The bibliography provides information on writings dealing with the history of rape, including sexual child abuse, sexual harassment, sexual molestation, child prostitution, forced prostitution, sexual slavery, sexual(ized) violence. The blog informs about calls for papers, forthcoming events and new literature in this field.

June 15, 2013

ART: Reinforcing Demands for Gender Justice: The War Crimes Tribunal of Bangladesh

Author: Zakia Afrin
Title: Reinforcing Demands for Gender Justice
Subtitle: The War Crimes Tribunal of Bangladesh
Journal: Samar: South Asian Magazine for Action and Reflection
Volume: -
Issue: 40
Year: May 31, 2013
Pages: 3pp.
Language: English
Full Text: Samar [Free Access], Digital Commons: The Legal Scholarship Repository @ Golden Gate University School of Law [Free Access]
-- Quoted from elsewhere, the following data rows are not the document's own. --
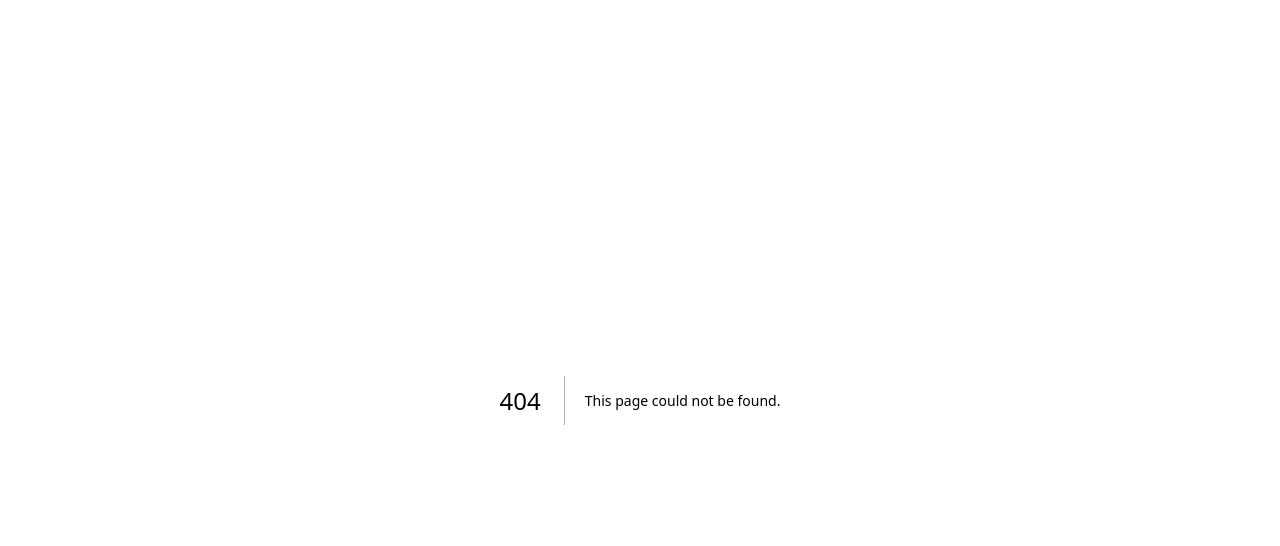
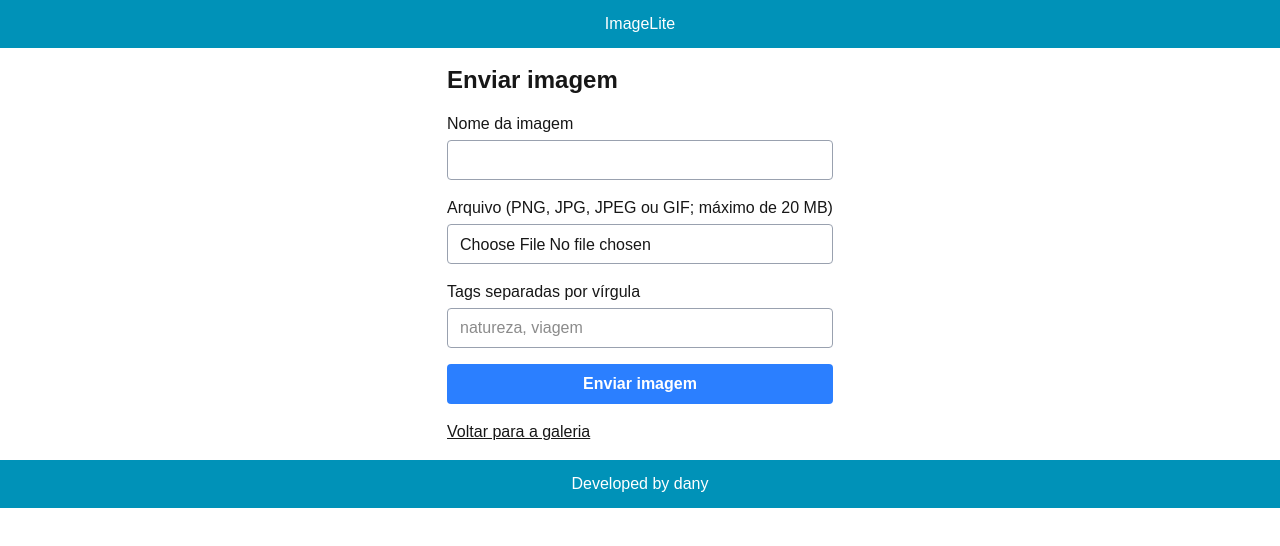
Before and after one commit to danyelerreis/image, a Next.js app in the folder imagelite/: page /upload in a window 1280 px wide. Before the commit this address had no page. Shown: the top 546 px of the page. Built offline with nearby package versions, Linux system fonts and the light colour scheme.

Commit message:
Adicionar novas imagens

```diff
--- /dev/null
+++ b/imagelite/app/components/Button.tsx
@@ -0,0 +1,29 @@
+import type { ButtonHTMLAttributes } from 'react';
+
+type ButtonVariant = 'primary' | 'secondary' | 'danger';
+
+interface ButtonProps extends ButtonHTMLAttributes<HTMLButtonElement> {
+  variant?: ButtonVariant;
+}
+
+const variantClasses: Record<ButtonVariant, string> = {
+  primary: 'bg-blue-500 text-white hover:bg-blue-800',
+  secondary: 'bg-gray-500 text-white hover:bg-gray-700',
+  danger: 'bg-red-500 text-white hover:bg-red-700',
+};
+
+export function Button({
+  children,
+  className,
+  variant = 'primary',
+  ...props
+}: ButtonProps) {
+  return (
+    <button
+      className={`h-10 rounded px-4 py-2 font-bold disabled:opacity-50 ${variantClasses[variant]} ${className ?? ''}`}
+      {...props}
+    >
+      {children}
+    </button>
+  );
+}
--- /dev/null
+++ b/imagelite/app/components/Input.tsx
@@ -0,0 +1,17 @@
+import type { InputHTMLAttributes } from 'react';
+
+interface InputProps extends InputHTMLAttributes<HTMLInputElement> {
+  label: string;
+}
+
+export function Input({ label, className, ...props }: InputProps) {
+  return (
+    <label className="flex flex-col gap-1">
+      <span>{label}</span>
+      <input
+        className={`h-10 rounded border border-gray-400 px-3 py-2 ${className ?? ''}`}
+        {...props}
+      />
+    </label>
+  );
+}
--- a/imagelite/app/components/index.tsx
+++ b/imagelite/app/components/index.tsx
@@ -1,2 +1,4 @@
 export * from './Template';
 export * from './ImageCard';
+export * from './Button';
+export * from './Input';
--- a/imagelite/app/galeria/page.tsx
+++ b/imagelite/app/galeria/page.tsx
@@ -1,10 +1,13 @@
 'use client'
-import { Template, ImageCard } from '../components';
+import { Template, ImageCard} from '../components';
 import { ImageService, useImageService } from '../resource/service';
 import { useState } from 'react'; // Corrigida a aspa simples aqui
 import { Image } from '../resource/image';
+import { useRouter } from 'next/navigation';
+import { Button } from '../components/Button';
 
 export default function Galeria() {
+    const router = useRouter();
     const useService = useImageService();
     const [images, setImages] = useState<Image[]>([]);
     const [query, setQuery] = useState<string>('');
@@ -85,10 +88,12 @@ export default function Galeria() {
                                 <span>Search</span>
                             )}
                         </button>
-
-                        <button className="bg-red-600 hover:bg-red-700 text-white font-bold py-2 px-4 rounded-lg transition-all">
-                            Add New
-                        </button>
+                        <Button
+                          type="button"
+                          variant="danger"
+                           onClick={() => router.push('/upload')}>
+                               Add New
+                        </Button>
                     </div>
                 </section>
 
--- a/imagelite/app/resource/service.ts
+++ b/imagelite/app/resource/service.ts
@@ -4,11 +4,27 @@ export class ImageService {
   baseURL: string = 'http://localhost:8080/images';
 //colocar os parametros de busca na URL
 async buscar(query: string ='', extension?: string): Promise<Image[]> {
-
     const url = `${this.baseURL}?query=${query}&extension=${extension}`;
     const response = await fetch(url);
     return  await response.json();
   }
+async enviar(file: File, name: string, tags: string[]): Promise<void> {
+    const formData = new FormData();
+    formData.append('file', file);
+    formData.append('name', name);
+    tags.forEach((tag) => formData.append('tags', tag));
+
+    const response = await fetch(this.baseURL, {
+    method: 'POST',
+    body: formData,
+  });
+
+  if (!response.ok) {
+    throw new Error(
+      `Falha ao enviar imagem: ${response.status} ${response.statusText}`,
+    );
+  }
+}
 }
 // React Hook
 export const useImageService = () => new ImageService();
--- /dev/null
+++ b/imagelite/app/upload/page.tsx
@@ -0,0 +1,120 @@
+'use client';
+
+import Link from 'next/link';
+import { useRef, useState, type FormEvent } from 'react';
+import { Button, Input, Template } from '../components';
+import { useImageService } from '../resource/service';
+
+export default function UploadPage() {
+  const imageService = useImageService();
+  const formRef = useRef<HTMLFormElement>(null);
+
+  const [name, setName] = useState('');
+  const [file, setFile] = useState<File | null>(null);
+  const [tagsText, setTagsText] = useState('');
+  const [error, setError] = useState('');
+  const [success, setSuccess] = useState(false);
+  const [isLoading, setIsLoading] = useState(false);
+
+  async function handleSubmit(event: FormEvent<HTMLFormElement>) {
+    event.preventDefault();
+    setError('');
+    setSuccess(false);
+
+    const imageName = name.trim();
+    const tags = tagsText
+      .split(',')
+      .map((tag) => tag.trim())
+      .filter(Boolean);
+
+    if (!imageName) {
+      setError('Informe o nome da imagem.');
+      return;
+    }
+    if (!file) {
+      setError('Selecione um arquivo de imagem.');
+      return;
+    }
+    if (file.size > 20 * 1024 * 1024) {
+      setError('O arquivo deve ter no máximo 20 MB.');
+      return;
+    }
+    if (tags.length === 0) {
+      setError('Informe pelo menos uma tag.');
+      return;
+    }
+
+    setIsLoading(true);
+    try {
+      await imageService.enviar(file, imageName, tags);
+      setSuccess(true);
+      setName('');
+      setFile(null);
+      setTagsText('');
+      formRef.current?.reset();
+    } catch (cause) {
+      console.error('Erro ao enviar imagem:', cause);
+      setError(
+        cause instanceof Error
+          ? cause.message
+          : 'Não foi possível enviar a imagem.',
+      );
+    } finally {
+      setIsLoading(false);
+    }
+  }
+
+  return (
+    <Template>
+      <main className="mx-auto max-w-xl p-4">
+        <h1 className="mb-4 text-2xl font-bold">Enviar imagem</h1>
+
+        <form
+          ref={formRef}
+          className="flex flex-col gap-4"
+          onSubmit={handleSubmit}
+        >
+          <Input
+            label="Nome da imagem"
+            value={name}
+            onChange={(event) => setName(event.target.value)}
+            required
+          />
+
+          <Input
+            label="Arquivo (PNG, JPG, JPEG ou GIF; máximo de 20 MB)"
+            type="file"
+            accept=".png,.jpg,.jpeg,.gif"
+            onChange={(event) =>
+              setFile(event.currentTarget.files?.[0] ?? null)
+            }
+            required
+          />
+
+          <Input
+            label="Tags separadas por vírgula"
+            value={tagsText}
+            onChange={(event) => setTagsText(event.target.value)}
+            placeholder="natureza, viagem"
+            required
+          />
+
+          <Button type="submit" disabled={isLoading}>
+            {isLoading ? 'Enviando...' : 'Enviar imagem'}
+          </Button>
+        </form>
+
+        {error && <p className="mt-4 text-red-600" role="alert">{error}</p>}
+        {success && (
+          <p className="mt-4 text-green-700" role="status">
+            Imagem enviada com sucesso!
+          </p>
+        )}
+
+        <Link className="mt-4 inline-block underline" href="/galeria">
+          Voltar para a galeria
+        </Link>
+      </main>
+    </Template>
+  );
+}
```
Abstracts:
»In 2010, the Bangladesh Government, led by Sheikh Hasina, set up the International Crimes Tribunal and charged as many as 12 individuals for participating and assisting in war crimes and crimes against humanity during Bangladesh’s war of independence from Pakistan. The tribunals not only address the worst rape concentration camps in history; they also reveal the inner struggles of a society as it faces demands for gender justice, along with secularism and social justice. Unnoticed by most of the world, there is a revolution happening here.« [Source: Samar]
»Ferdousi was one of the first women who came forward to acknowledge being a victim of rape and sexual slavery during the liberation war of Bangladesh in 1971. Today she has become part of the youth movement in Bangladesh, known as the Shahbag movement, supporting the International Crimes Tribunal and demanding the maximum penalty for those who are found guilty. In 2010, the Bangladesh Government, led by Sheikh Hasina, set up the International Crimes Tribunal and charged as many as 12 individuals for participating and assisting in war crimes and crimes against humanity during Bangladesh’s war of independence from Pakistan. The tribunals not only address the worst rape concentration camps in history; they also reveal the inner struggles of a society as it faces demands for gender justice, along with secularism and social justice. Unnoticed by most of the world, there is a revolution happening here.« [Source: Digital Commons: The Legal Scholarship Repository]